Design Thinking: learning to think outside the box

I am a passionate about design thinking. I’ve taught classes in design thinking and presented at local events, universities and professional associations like ATICMA. Last year I came upon the idea (with my partner Elisa) to present the same subject at the Agiles Argentina 2016 event.

We presented “The Wallet Experience”.

The idea was to solve a problem in a creative way. The goal of the session was to truly understand what the person needs and find a new, creative solution for it. The task? The attendees had to redesign the experience of using a wallet.

We based our work on the Institute of Design at Stanford methodology (“IDEO“>, one of the most important innovation and design firms, is based on the same ideas)

To execute a design thinking process we need to cover 5 very distinct stages.

Design Thinking Process

  1. Empathize: This is the first step, and it’s the foundation of everything we do after this point in design thinking.
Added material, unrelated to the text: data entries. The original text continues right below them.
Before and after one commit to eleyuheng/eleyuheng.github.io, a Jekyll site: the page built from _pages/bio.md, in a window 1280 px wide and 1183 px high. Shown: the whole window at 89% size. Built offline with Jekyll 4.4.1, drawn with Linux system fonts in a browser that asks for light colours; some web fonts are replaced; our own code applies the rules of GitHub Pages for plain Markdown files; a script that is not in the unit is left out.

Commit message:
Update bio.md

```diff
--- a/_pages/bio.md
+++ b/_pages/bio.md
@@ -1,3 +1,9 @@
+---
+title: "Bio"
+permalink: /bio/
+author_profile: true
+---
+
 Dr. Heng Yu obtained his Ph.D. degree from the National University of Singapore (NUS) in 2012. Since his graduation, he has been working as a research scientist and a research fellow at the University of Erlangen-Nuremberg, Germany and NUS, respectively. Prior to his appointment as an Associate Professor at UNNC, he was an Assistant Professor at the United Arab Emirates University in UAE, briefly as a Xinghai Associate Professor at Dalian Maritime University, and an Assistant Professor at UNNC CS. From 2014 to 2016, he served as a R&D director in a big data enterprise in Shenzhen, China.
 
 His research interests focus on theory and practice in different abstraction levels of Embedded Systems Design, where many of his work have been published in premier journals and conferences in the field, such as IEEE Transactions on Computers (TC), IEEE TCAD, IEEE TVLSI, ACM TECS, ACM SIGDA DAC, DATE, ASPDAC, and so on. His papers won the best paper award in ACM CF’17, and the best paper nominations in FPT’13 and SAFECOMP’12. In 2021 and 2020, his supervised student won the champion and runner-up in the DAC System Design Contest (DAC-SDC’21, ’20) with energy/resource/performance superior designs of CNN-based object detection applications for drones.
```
It is not to be confused with sympathy.  We’re talking about empathy, the ability to understand the feelings of other people.  There are different methodologies for empathizing in this context: interviews, workshops, card sorting, shadowing, heuristics, and more.  For the wallet problem we challenged the attendees to redesign the wallet experience. We presented to each group a user whom they would interview. We suggested that each group read between the lines of the answers: go deeply, listen to people’s stories and their feelings… basically, to put themselves in their customers’/users’ shoes.
  2. Define: After getting to know the user, the groups needed to define the problem they had to solve so the user had a better experience with the wallet. A problem defined is half the solution: A problem well defined is a problem half-solved.” – John Dewey.
  3. Ideate: To solve the problem we need to generate ideas by brainstorming. Therefore, the advice we gave to the groups was to postpone judgement, promote crazy ideas, build ideas one upon another, stay focused, and be visual.
  4. Prototype: We need a prototype to test, since we learn by doing. The groups had to create a prototype to show the user so they could then extract feedback from him.
  5. Test: The users should evaluate the prototype. The groups had to show the users their prototypes without influencing their opinions and then be open and truly listen to them. The idea was to understand what happens to the user and why they say what they say. The key is to iterate this process as many times as necessary until the goal is achieved.


Agustina at Agiles Argentina 2016
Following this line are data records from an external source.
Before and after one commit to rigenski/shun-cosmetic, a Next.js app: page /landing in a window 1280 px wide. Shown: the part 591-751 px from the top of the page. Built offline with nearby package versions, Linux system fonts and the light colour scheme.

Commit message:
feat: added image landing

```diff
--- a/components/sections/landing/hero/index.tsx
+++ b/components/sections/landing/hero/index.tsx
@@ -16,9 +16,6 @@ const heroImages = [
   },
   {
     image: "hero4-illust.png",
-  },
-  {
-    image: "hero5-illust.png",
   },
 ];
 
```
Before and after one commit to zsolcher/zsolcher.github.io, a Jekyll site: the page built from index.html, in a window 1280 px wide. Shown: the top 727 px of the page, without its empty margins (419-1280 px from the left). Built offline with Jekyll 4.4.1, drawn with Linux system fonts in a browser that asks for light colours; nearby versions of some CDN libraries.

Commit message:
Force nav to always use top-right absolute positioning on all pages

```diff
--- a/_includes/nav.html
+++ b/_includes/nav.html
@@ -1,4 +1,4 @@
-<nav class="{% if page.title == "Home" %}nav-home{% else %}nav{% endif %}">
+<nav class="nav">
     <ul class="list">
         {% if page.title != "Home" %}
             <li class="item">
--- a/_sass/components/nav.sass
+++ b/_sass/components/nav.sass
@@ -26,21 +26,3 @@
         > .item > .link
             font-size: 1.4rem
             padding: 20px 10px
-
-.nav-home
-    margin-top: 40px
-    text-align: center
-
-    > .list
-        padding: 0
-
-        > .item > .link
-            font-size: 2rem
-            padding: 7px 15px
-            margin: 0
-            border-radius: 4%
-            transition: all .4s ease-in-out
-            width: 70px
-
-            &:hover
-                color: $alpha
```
The interest and amount of attendees at this past Agiles Argentina shows that we’re starting to think different. I really enjoyed having the chance to get together with people in the same position as me, who have shared interests and who seek or offer help and learning on the way. Having the chance to meet with engaged, proactive and passionate people is something I love. It’s the same way I feel about IxDA MDQ, the Mar del Plata chapter of the Interaction Design Association, created by the UX community and which I belong to as well. We focus on generating awareness about the importance of the users and their experiences and not just from a designer point of view but as developers, content generators, psychologists and everybody involved in the creation of products and services, which at the end of the road are just experiences. With that in mind, I’m proud to announce that on July 2nd, and with Making Sense as a sponsor, IxDA will hold a free seminar on Cognitive Psychology and User Experience, given by Daniel Mordecki, a specialist in usability from Uruguay with over 18 years of experience. If you’d like to learn more and join the event, please visit
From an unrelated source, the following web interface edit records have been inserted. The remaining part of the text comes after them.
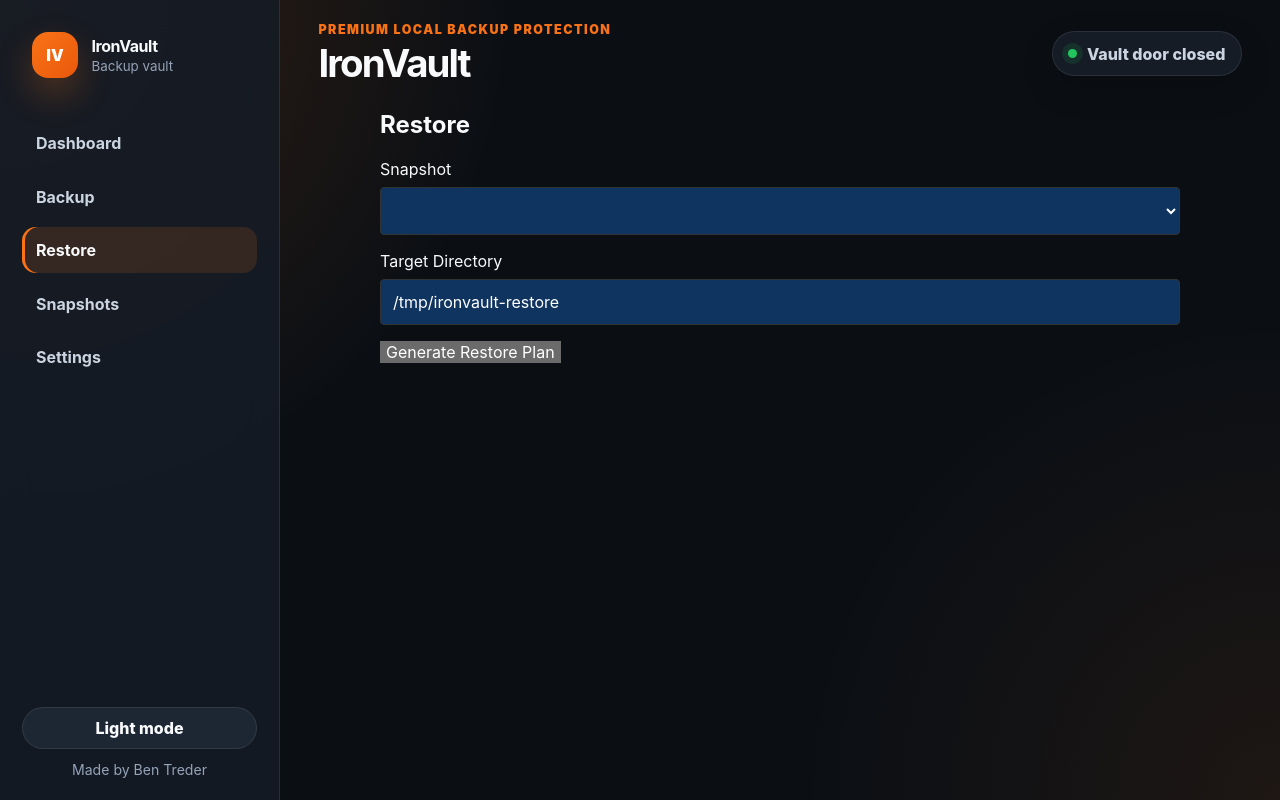
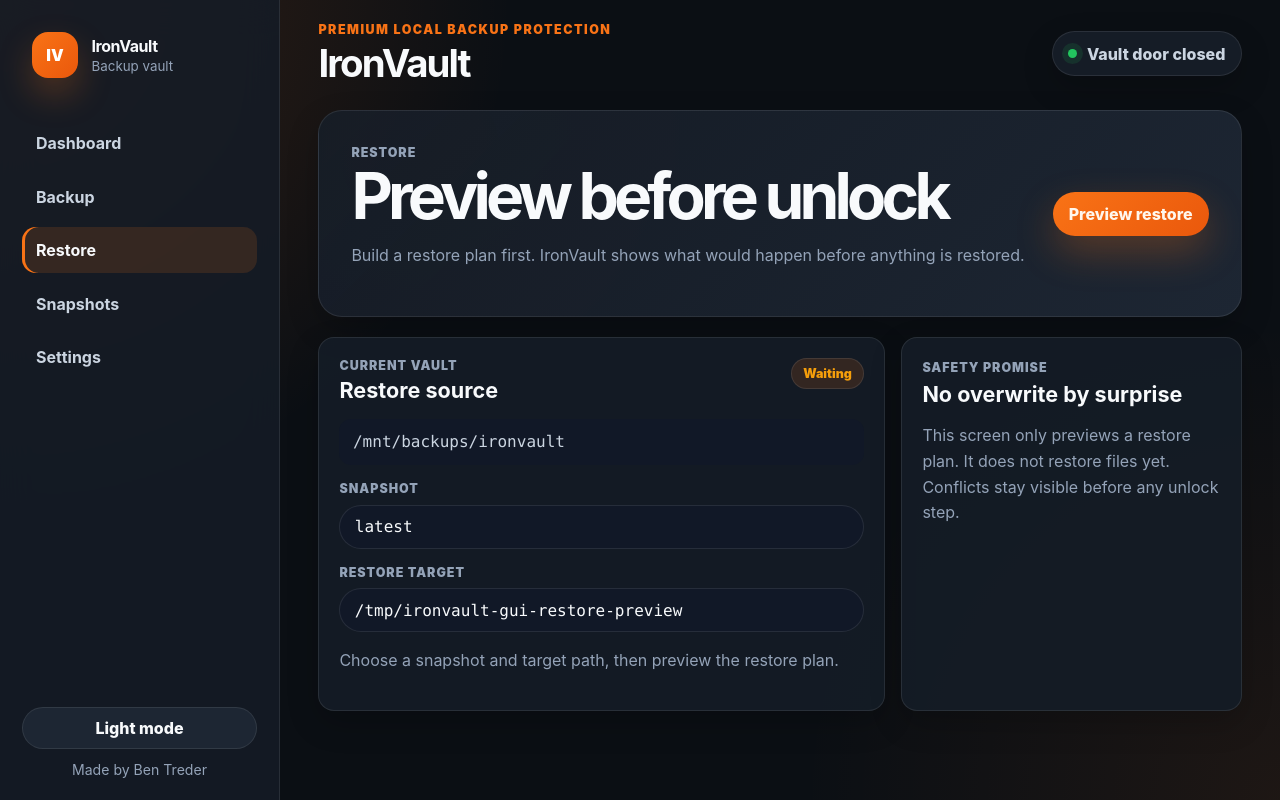
Before and after one commit to BenTreder/IronVault, a Vue app in the folder frontend/ironvault-gui/: page /restore in a window 1280 px wide. Built offline with nearby package versions, Linux system fonts and the light colour scheme.

Commit message:
Add live restore preview GUI

```diff
--- a/frontend/ironvault-gui/src/views/Restore.vue
+++ b/frontend/ironvault-gui/src/views/Restore.vue
@@ -1,146 +1,385 @@
 <template>
-  <div class="restore">
-    <h2>Restore</h2>
-
-    <div class="restore-form">
-      <div class="form-group">
-        <label>Snapshot</label>
-        <select v-model="selectedSnapshot">
-          <option v-for="s in snapshots" :key="s.name" :value="s.name">
-            {{ s.name }}
-          </option>
-        </select>
+  <div class="restore-page">
+    <section class="restore-hero">
+      <div>
+        <p class="eyebrow-small">Restore</p>
+        <h2>Preview before unlock</h2>
+        <p>
+          Build a restore plan first. IronVault shows what would happen before anything is restored.
+        </p>
       </div>
 
-      <div class="form-group">
-        <label>Target Directory</label>
-        <input v-model="targetPath" type="text" placeholder="/tmp/restore" />
+      <button class="iv-button iv-button-primary" type="button" @click="previewRestore" :disabled="isLoading">
+        {{ isLoading ? 'Building plan...' : 'Preview restore' }}
+      </button>
+    </section>
+
+    <section class="restore-grid">
+      <article class="panel">
+        <div class="panel-heading">
+          <div>
+            <p class="eyebrow-small">Current vault</p>
+            <h3>Restore source</h3>
+          </div>
+          <span :class="['status-badge', statusClass]">{{ status }}</span>
+        </div>
+
+        <p class="repo-path">{{ repoPath }}</p>
+
+        <label class="setting-label" for="snapshotName">Snapshot</label>
+        <input
+          id="snapshotName"
+          v-model="snapshotName"
+          class="restore-input"
+          type="text"
+          placeholder="latest"
+        />
+
+        <label class="setting-label" for="targetPath">Restore target</label>
+        <input
+          id="targetPath"
+          v-model="targetPath"
+          class="restore-input"
+          type="text"
+          placeholder="/tmp/ironvault-gui-restore-preview"
+        />
+
+        <p class="panel-note">
+          {{ statusMessage }}
+        </p>
+      </article>
+
+      <article class="panel safety-panel">
+        <p class="eyebrow-small">Safety promise</p>
+        <h3>No overwrite by surprise</h3>
+        <p>
+          This screen only previews a restore plan. It does not restore files yet. Conflicts stay visible before any unlock step.
+        </p>
+      </article>
+    </section>
+
+    <section v-if="plan" class="plan-grid" aria-label="Restore plan summary">
+      <article class="summary-card">
+        <span>Safe to restore</span>
+        <strong :class="plan.safe_to_restore ? 'text-ready' : 'text-error'">
+          {{ plan.safe_to_restore ? 'Yes' : 'No' }}
+        </strong>
+        <small>{{ plan.safe_to_restore ? 'No target conflicts reported.' : 'Conflicts must be handled first.' }}</small>
+      </article>
+
+      <article class="summary-card">
+        <span>Files</span>
+        <strong>{{ plan.files }}</strong>
+        <small>Files included in the restore plan.</small>
+      </article>
+
+      <article class="summary-card">
+        <span>Directories</span>
+        <strong>{{ plan.directories }}</strong>
+        <small>Folders that would be recreated.</small>
+      </article>
+
+      <article class="summary-card">
+        <span>Size</span>
+        <strong>{{ formatBytes(plan.total_size) }}</strong>
+        <small>Total data represented by this plan.</small>
+      </article>
+    </section>
+
+    <section v-if="plan" class="panel">
+      <div class="panel-heading">
+        <div>
+          <p class="eyebrow-small">Plan details</p>
+          <h3>{{ plan.snapshot }} -> {{ plan.target }}</h3>
+        </div>
+        <span class="status-badge">{{ plan.conflict_count }} conflicts</span>
       </div>
 
-      <button @click="generatePlan" :disabled="isGenerating">
-        {{ isGenerating ? 'Generating...' : 'Generate Restore Plan' }}
-      </button>
-    </div>
-
-    <div v-if="plan" class="plan-view">
-      <h3>Restore Plan</h3>
-      <p>Snapshot: {{ plan.snapshot }}</p>
-      <p>Target: {{ plan.target }}</p>
-      <p>Files: {{ plan.files.length }}</p>
-
-      <div class="file-list">
-        <div v-for="file in plan.files.slice(0, 10)" :key="file.source" class="file-item">
-          {{ file.source }} -> {{ file.target }}
-        </div>
-        <p v-if="plan.files.length > 10">... and {{ plan.files.length - 10 }} more files</p>
+      <div v-if="plan.conflicts.length === 0" class="empty-card">
+        <h3>Vault door can open safely</h3>
+        <p>
+          No restore conflicts were reported for this target. This is still only a preview.
+        </p>
       </div>
 
-      <button @click="executeRestore" class="confirm-button">
-        Confirm and Execute Restore
-      </button>
-    </div>
+      <div v-else class="conflict-list">
+        <article v-for="conflict in plan.conflicts" :key="`${conflict.source_path}-${conflict.target_path}`" class="conflict-card">
+          <span>{{ conflict.kind }}</span>
+          <strong>{{ conflict.target_path }}</strong>
+          <small>From {{ conflict.source_path }}</small>
+        </article>
+      </div>
+    </section>
   </div>
 </template>
 
 <script setup lang="ts">
 import { ref } from 'vue'
+import {
+  formatBytes,
+  getRestorePlan,
+  type RestorePlanInfo
+} from '../lib/ironvaultBridge'
+import { loadRepoPath } from '../lib/ironvaultSettings'
 
-interface Snapshot {
-  name: string
-  created_at: string
-}
+const repoPath = ref(loadRepoPath())
+const snapshotName = ref('latest')
+const targetPath = ref('/tmp/ironvault-gui-restore-preview')
+const plan = ref<RestorePlanInfo | null>(null)
+const isLoading = ref(false)
+const status = ref('Waiting')
+const statusClass = ref('status-waiting')
+const statusMessage = ref('Choose a snapshot and target path, then preview the restore plan.')
 
-interface RestoreFile {
-  source: string
-  target: string
-}
+async function previewRestore() {
+  isLoading.value = true
+  repoPath.value = loadRepoPath()
+  status.value = 'Planning'
+  statusClass.value = 'status-waiting'
+  statusMessage.value = 'Asking IronVault to build a restore plan...'
 
-interface RestorePlan {
-  snapshot: string
-  target: string
-  files: RestoreFile[]
-}
+  try {
+    plan.value = await getRestorePlan(
+      repoPath.value,
+      snapshotName.value.trim() || 'latest',
+      targetPath.value.trim() || '/tmp/ironvault-gui-restore-preview'
+    )
 
-const snapshots = ref<Snapshot[]>([])
-const selectedSnapshot = ref('')
-const targetPath = ref('/tmp/ironvault-restore')
-const isGenerating = ref(false)
-const plan = ref<RestorePlan | null>(null)
-
-async function generatePlan() {
-  isGenerating.value = true
-  try {
-    // Generate restore plan
-    plan.value = {
-      snapshot: selectedSnapshot.value,
-      target: targetPath.value,
-      files: []
-    }
+    status.value = plan.value.safe_to_restore ? 'Safe preview' : 'Conflicts found'
+    statusClass.value = plan.value.safe_to_restore ? 'status-ready' : 'status-error'
+    statusMessage.value = plan.value.safe_to_restore
+      ? 'Restore plan is clean. No files were restored.'
+      : 'Restore plan found conflicts. No files were restored.'
+  } catch (error) {
+    plan.value = null
+    status.value = 'Needs attention'
+    statusClass.value = 'status-error'
+    statusMessage.value = error instanceof Error
+      ? error.message
+      : 'IronVault could not build a restore preview from the saved vault path.'
   } finally {
-    isGenerating.value = false
+    isLoading.value = false
   }
-}
-
-function executeRestore() {
-  // Execute restore
 }
 </script>
 
 <style scoped>
-.restore {
-  max-width: 800px;
-  margin: 0 auto;
+.restore-page {
+  display: grid;
+  gap: 1.25rem;
 }
 
-.form-group {
-  margin-bottom: 1rem;
+.restore-hero,
+.panel,
+.summary-card,
+.empty-card,
+.conflict-card {
+  border: 1px solid var(--iv-border);
+  background: color-mix(in srgb, var(--iv-surface) 94%, transparent);
+  box-shadow: var(--iv-shadow-soft);
 }
 
-.form-group label {
-  display: block;
-  margin-bottom: 0.5rem;
+.restore-hero {
+  display: flex;
+  align-items: center;
+  justify-content: space-between;
+  gap: 1rem;
+  padding: clamp(1.35rem, 4vw, 2rem);
+  border-radius: var(--iv-radius-lg);
+  background:
+    linear-gradient(135deg, color-mix(in srgb, var(--iv-surface) 94%, transparent), var(--iv-surface-raised)),
+    radial-gradient(circle at 12% 18%, rgba(249, 115, 22, 0.14), transparent 24rem);
 }
 
-.form-group input,
-.form-group select {
-  width: 100%;
-  padding: 0.75rem;
-  background: #0f3460;
-  color: white;
-  border: 1px solid #333;
-  border-radius: 4px;
+.restore-hero h2 {
+  margin: 0.2rem 0 0;
+  font-size: clamp(2.1rem, 5vw, 4rem);
+  line-height: 0.95;
+  letter-spacing: -0.075em;
 }
 
-.plan-view {
-  margin-top: 2rem;
-  padding: 1.5rem;
-  background: #0f3460;
-  border-radius: 8px;
+.restore-hero p,
+.panel-note,
+.safety-panel p,
+.empty-card p {
+  color: var(--iv-muted);
+  line-height: 1.6;
 }
 
-.file-list {
-  max-height: 300px;
-  overflow-y: auto;
-  margin: 1rem 0;
+.restore-grid {
+  display: grid;
+  grid-template-columns: minmax(0, 1.25fr) minmax(280px, 0.75fr);
+  gap: 1rem;
 }
 
-.file-item {
-  padding: 0.5rem;
-  background: #1a1a2e;
-  margin-bottom: 0.5rem;
-  border-radius: 4px;
-  font-family: monospace;
-  font-size: 0.8rem;
+.panel,
+.summary-card,
+.empty-card,
+.conflict-card {
+  border-radius: var(--iv-radius-md);
 }
 
-.confirm-button {
-  background: #e94560;
-  color: white;
-  border: none;
-  padding: 1rem 2rem;
-  border-radius: 4px;
-  cursor: pointer;
+.panel {
+  padding: 1.25rem;
+}
+
+.panel-heading {
+  display: flex;
+  justify-content: space-between;
+  gap: 1rem;
+  align-items: flex-start;
+}
+
+.panel h3,
+.empty-card h3 {
+  margin: 0.2rem 0 0;
+  font-size: 1.35rem;
+}
+
+.eyebrow-small {
+  margin: 0;
+  color: var(--iv-muted);
+  font-size: 0.78rem;
+  font-weight: 900;
+  letter-spacing: 0.08em;
+  text-transform: uppercase;
+}
+
+.repo-path {
+  margin: 1rem 0;
+  padding: 0.85rem;
+  overflow-wrap: anywhere;
+  border-radius: 12px;
+  background: var(--iv-bg-soft);
+  color: var(--iv-muted-strong);
+  font-family: ui-monospace, SFMono-Regular, Menlo, Monaco, Consolas, monospace;
+}
+
+.setting-label {
+  display: block;
+  margin: 1rem 0 0.55rem;
+  color: var(--iv-muted);
+  font-size: 0.78rem;
+  font-weight: 900;
+  letter-spacing: 0.08em;
+  text-transform: uppercase;
+}
+
+.restore-input {
+  min-height: 44px;
+  width: 100%;
+  padding: 0.7rem 0.9rem;
+  border: 1px solid var(--iv-border);
+  border-radius: 999px;
+  background: var(--iv-bg-soft);
+  color: var(--iv-text);
+  font-family: ui-monospace, SFMono-Regular, Menlo, Monaco, Consolas, monospace;
+}
+
+.status-badge {
+  padding: 0.42rem 0.72rem;
+  border: 1px solid var(--iv-border);
+  border-radius: 999px;
+  background: var(--iv-accent-soft);
+  color: var(--iv-text);
+  font-size: 0.78rem;
+  font-weight: 900;
+  white-space: nowrap;
+}
+
+.status-ready {
+  color: var(--iv-success);
+}
+
+.status-waiting {
+  color: var(--iv-warning);
+}
+
+.status-error {
+  color: var(--iv-danger);
+}
+
+.plan-grid {
+  display: grid;
+  grid-template-columns: repeat(4, minmax(0, 1fr));
+  gap: 1rem;
+}
+
+.summary-card {
+  display: grid;
+  gap: 0.45rem;
+  padding: 1.2rem;
+}
+
+.summary-card span {
+  color: var(--iv-muted);
+  font-size: 0.78rem;
+  font-weight: 900;
+  letter-spacing: 0.08em;
+  text-transform: uppercase;
+}
+
+.summary-card strong {
+  font-size: clamp(1.35rem, 3vw, 2rem);
+  letter-spacing: -0.04em;
+}
+
+.summary-card small {
+  color: var(--iv-muted);
+  line-height: 1.45;
+}
+
+.text-ready {
+  color: var(--iv-success);
+}
+
+.text-error {
+  color: var(--iv-danger);
+}
+
+.empty-card {
+  margin-top: 1rem;
+  padding: 1rem;
+}
+
+.conflict-list {
+  display: grid;
+  gap: 0.75rem;
+  margin-top: 1rem;
+}
+
+.conflict-card {
+  display: grid;
+  gap: 0.35rem;
+  padding: 1rem;
+}
+
+.conflict-card span {
+  color: var(--iv-danger);
+  font-size: 0.78rem;
+  font-weight: 900;
+  letter-spacing: 0.08em;
+  text-transform: uppercase;
+}
+
+.conflict-card strong {
+  overflow-wrap: anywhere;
+}
+
+.conflict-card small {
+  color: var(--iv-muted);
+  overflow-wrap: anywhere;
+}
+
+@media (max-width: 940px) {
+  .restore-hero {
+    align-items: flex-start;
+    flex-direction: column;
+  }
+
+  .restore-grid,
+  .plan-grid {
+    grid-template-columns: 1fr;
+  }
 }
 </style>
-*/
--->
```
Also changed, not shown: frontend/ironvault-gui/src/lib/ironvaultBridge.ts (+30 -0 lines), 1 other file (tests, documents, lock files or other folders).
As you can see, I’m very active when comes to events and activities related to agile, usability and user experience. If you’d like to learn more about the events I go to, you can follow me on Twitter or Instagram where I share a lot of what I learn. Don’t hesitate to contact me if you’d like to learn more about them!